In that Mayor campaign, Barros won 2,072 votes in the 5th District’s 20 precincts; Golar-Richie won 1,465. Barros thus starts with a 600 vote advantage. That isn’t the entire story, though, Felix Arroyo won 570 votes in the District; and Carlos Henriquez, of Hispanic origin like Arroyo, is said to intend running again to reclaim his seat. Even if he does not run, the 570 Arroyo votes seem up for grabs, not to mention the 313 won by Charles Yancey and the 495 won by John Connolly. (Marty Walsh’s 640 votes might split between Barros and a Golar-Richie-backed candidate, as both she and Barros helped Walsh win the Final).

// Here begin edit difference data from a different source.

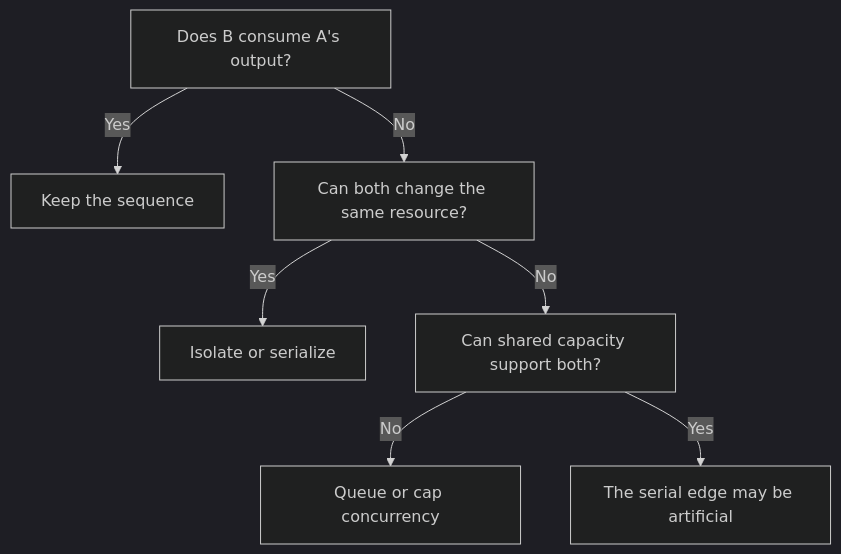
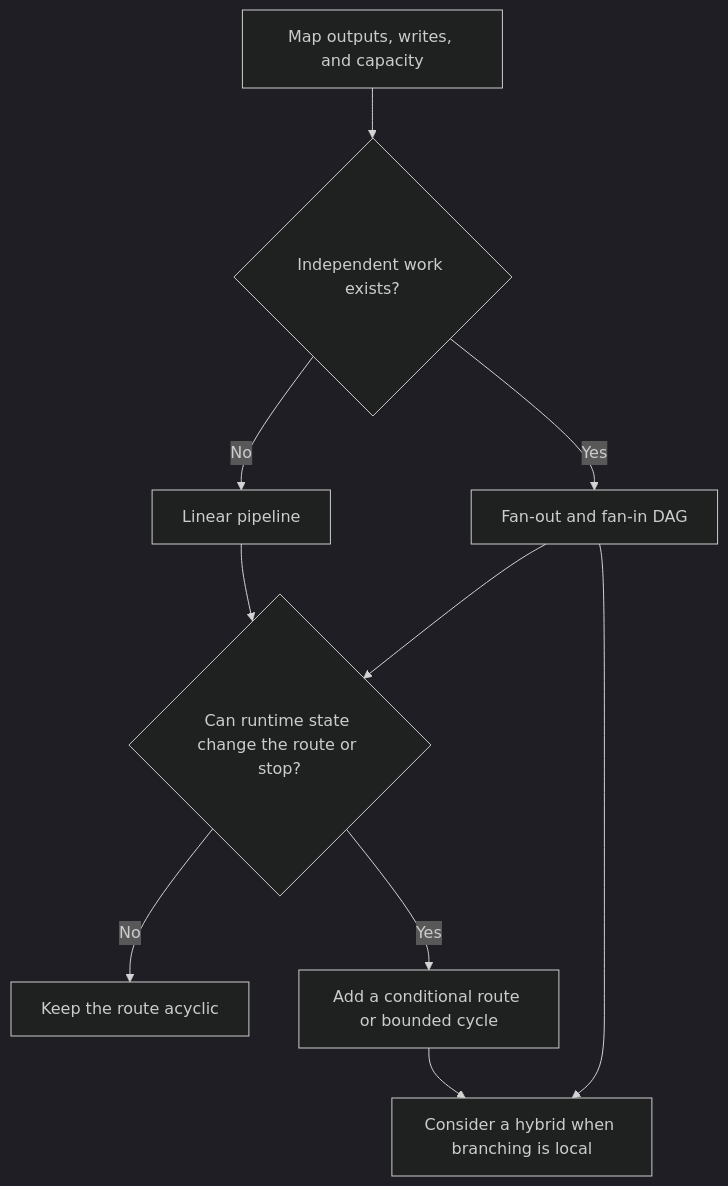
One commit to Herbertcuba/herbertcuba-personal-blog changed the first of 2 diagrams in src/drafts/df3f4646.md. Above: the diagram before and after it, drawn with Mermaid (dark theme). The commit also changed other lines of this file, not shown here.

Commit message:
draft(t_3af0b546): Use a Pipeline Until the Work Proves It Needs a Graph

````diff
--- a/src/drafts/df3f4646.md
+++ b/src/drafts/df3f4646.md
@@ -25,9 +22,12 @@
 ```mermaid
 flowchart TD
-    A[Does B consume A's output?] -->|Yes| S[Keep the sequence]
-    A -->|No| M[Can both change the same resource?]
-    M -->|Yes| I[Isolate or serialize]
-    M -->|No| C[Can shared capacity support both?]
-    C -->|No| Q[Queue or cap concurrency]
-    C -->|Yes| P[The serial edge may be artificial]
+    A[Map outputs, writes, and capacity] --> B{Independent work exists?}
+    B -->|No| C[Linear pipeline]
+    B -->|Yes| D[Fan-out and fan-in DAG]
+    C --> E{Can runtime state change the route or stop?}
+    D --> E
+    E -->|No| F[Keep the route acyclic]
+    E -->|Yes| G[Add a conditional route or bounded cycle]
+    D --> H[Consider a hybrid when branching is local]
+    G --> H
 ```
````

That said, Barros certainly would enter the race as the favorite no matter who else decides to run — including Henriquez himself. The two men are said to be close friends as well as political allies, and some speculate that if Henriquez runs — and he probably will — Barros will not. We shall see. Whatever the case may happen, this is a District that badly needs an A-list voice. It has always had a working-class majority even in the days, not too long ago, when much of it was Roxbury Red Raider country. The “5th” includes the entire Bowdoin-Geneva neighborhood, one of Boston’s most impacted by gang violence; a stretch of Blue Hill Avenue that Red Raiders knew as “Cherry Valley,” once almost entirely blighted but, of late, enjoying the beginnings of a resurgence (as anyone familiar with local hot-spot Merengue Restaurant knows); Upham’s Corner and half of Jones Hill (where I had my first adult job, working as go-fer to state Rep. Jim Hart); and, of Roxbury, the north side of Dudley Side from Hibernian Hall eastward, all the way past the Governor Shirley mansion to and including “the Prairie” ball field (where Red Raider teams played Park League baseball and football). None of the district is high-income; not much of it is middle-income. Everyone benefits from having an eloquent and respected voice in the legislature, but the people of the 5th Suffolk would benefit more than most.

There will be a special election to fill the vacancy. It will be called soon — the date of it as yet unknown but probably early May. It will be a short campaign, a local effort, politics at its most basic and not much different from that Ward 20 caucus that I attended this morning. More voters to reach, yes, but not much more structure. It also looks now to be the most attention-getting time that the 40,000 people of the “5th” have gained in many, many years if ever. Let the democracy of it begin.

—- Mike Freedberg / Here and Sphere